The bottom line is this: you and your partner are team, a unit. Sometimes, rough seas mean that you can get far away from each other, get caught in the I and the you instead of the us and you need to refocus and work together to get back to where you can be a team again. This new challenge in your life can become an opportunity for a deeper connection, an opportunity for grace. To get there, you have to put your own pain and resentment aside, you have to find a willingness inside yourself to really listen to what your partner is saying. Not while composing a rebuttal in your head, but with an open heart and mind. And they have to do the same for you.
Starting back on the track of open, honest communication can take a while and sometimes you need a coach to help you get there. It doesn’t matter what kind of coach - a psychologist, a social worker or a clergy member will all be helpful, depending on your beliefs and your bank account. The important thing is to recognize when the two of you will need the help and then go get it, together.

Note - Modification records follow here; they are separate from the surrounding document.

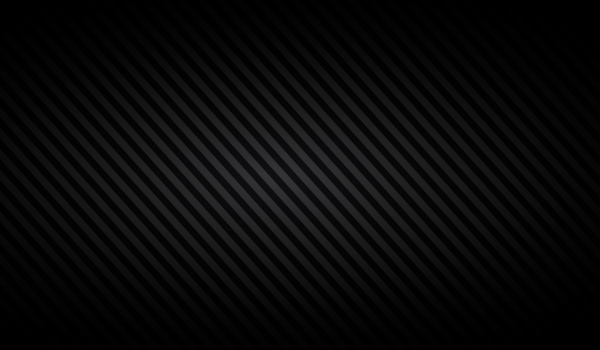
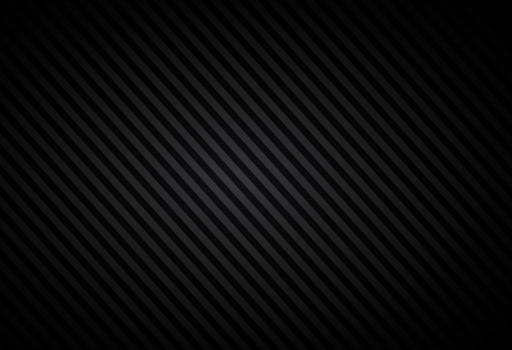
inspect image -> 512x350

Changed region(s): [[0.2812, 0.2571, 0.4688, 0.7714], [0.5, 0.2571, 0.6562, 0.7714]]

diff --git a/image-functions.js b/image-functions.js
@@ -210,7 +210,7 @@ const createBaseImage = async (image, item) => {
 
 const canCreateInspectImage = async (image) => {
     if (typeof image === 'string') image = await Jimp.read(image);
-    if (image.bitmap.width >= 600 || image.bitmap.height >= 350) {
+    if (image.bitmap.width >= 512 || image.bitmap.height >= 350) {
         return true;
     }
     return false;
@@ -224,11 +224,11 @@ const createInspectImage = async(sourceImage, item) => {
     }
 
     if (!await canCreateInspectImage(sourceImage)) {
-        return Promise.reject(`Source image for ${item.name} ${item.id} is not large enough, must be at least 448px wide or tall`);
+        return Promise.reject(`Source image for ${item.name} ${item.id} is not large enough; must be at least 512px wide or 350px tall`);
     }
 
-    if (sourceImage.bitmap.width > 600 || sourceImage.bitmap.height > 350) {
-        sourceImage.scaleToFit(600, 350);
+    if (sourceImage.bitmap.width > 512 || sourceImage.bitmap.height > 350) {
+        sourceImage.scaleToFit(512, 350);
     }
 
     const inspectImage = await Jimp.read(path.join(__dirname, 'background.png'));
@@ -260,7 +260,7 @@ const createLargeImage = async(image, item) => {
     }
 
     if (!await canCreateLargeImage(image)) {
-        return Promise.reject(`Source image for ${item.name} ${item.id} is not large enough, must be at least 512px wide or tall`);
+        return Promise.reject(`Source image for ${item.name} ${item.id} is not large enough; must be at least 512px wide or tall`);
     }
 
     if (image.bitmap.width > 512 || image.bitmap.height > 512) {

diff --git a/generate.js b/generate.js
@@ -287,7 +287,10 @@ const hashItems = async (options) => {
                 break;
             }
         };
-        console.log(`Found ${missingGridImage} items missing a grid image, ${missingIcon} missing an icon, ${missingBaseImage} missing a base image, ${missingInspectImage} missing a handbhook image`);
+        console.log(`${missingIcon} items missing icon`);
+        console.log(`${missingGridImage} items missing grid image`);
+        console.log(`${missingBaseImage} items missing base image`);
+        console.log(`${missingInspectImage} items missing inspect image`);
     } catch (error) {
         return Promise.reject(error);
     }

And when you do that, when you both do the work (even if it’s cranky at the start), when you really hear what each other is saying, you begin to find the way back to the two of you as a team.
Lene Andersen is the Community Leader for HealthCentral’s RA Community. Lene (pronounced Lena) is an award-winning writer, health and disability advocate, and photographer living in Toronto. She’s written several books, including Your Life with Rheumatoid Arthritis: Tools for Managing Treatment, Side Effects and Pain, and 7 Facets: A Meditation on Pain, as well as the award-winning blog, The Seated View. Follow Lene on Twitter @TheSeatedView and on Facebook. Watch her story on HealthCentral.